**Problem**:
Look through the records below and say how many lines include "detects". Give only that number.

**Data provided**:
....
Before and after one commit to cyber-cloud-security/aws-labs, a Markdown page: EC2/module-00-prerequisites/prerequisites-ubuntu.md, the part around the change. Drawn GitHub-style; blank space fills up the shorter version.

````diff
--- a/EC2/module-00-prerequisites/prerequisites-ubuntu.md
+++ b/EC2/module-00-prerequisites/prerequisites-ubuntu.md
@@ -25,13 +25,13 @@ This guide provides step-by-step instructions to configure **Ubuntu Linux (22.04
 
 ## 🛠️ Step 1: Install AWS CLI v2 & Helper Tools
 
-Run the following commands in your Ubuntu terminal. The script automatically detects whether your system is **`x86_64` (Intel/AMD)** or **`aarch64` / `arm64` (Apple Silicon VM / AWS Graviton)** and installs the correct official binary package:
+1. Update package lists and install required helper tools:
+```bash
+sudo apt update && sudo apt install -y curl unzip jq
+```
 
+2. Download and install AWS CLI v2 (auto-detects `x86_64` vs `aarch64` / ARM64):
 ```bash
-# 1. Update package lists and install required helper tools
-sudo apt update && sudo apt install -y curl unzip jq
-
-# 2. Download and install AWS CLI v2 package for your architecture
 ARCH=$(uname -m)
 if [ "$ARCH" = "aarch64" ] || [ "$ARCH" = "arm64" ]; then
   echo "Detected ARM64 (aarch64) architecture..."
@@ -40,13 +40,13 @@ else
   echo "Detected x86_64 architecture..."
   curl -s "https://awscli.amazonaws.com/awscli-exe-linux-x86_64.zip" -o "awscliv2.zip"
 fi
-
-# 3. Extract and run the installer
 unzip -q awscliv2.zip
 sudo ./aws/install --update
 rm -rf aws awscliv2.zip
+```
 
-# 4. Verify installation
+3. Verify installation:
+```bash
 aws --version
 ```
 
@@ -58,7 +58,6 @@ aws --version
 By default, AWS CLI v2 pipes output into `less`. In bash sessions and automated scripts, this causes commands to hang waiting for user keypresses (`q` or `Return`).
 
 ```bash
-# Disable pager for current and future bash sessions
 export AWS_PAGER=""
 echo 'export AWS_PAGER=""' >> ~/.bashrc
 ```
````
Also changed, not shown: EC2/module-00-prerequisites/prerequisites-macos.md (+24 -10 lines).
....
**Completed task**:
2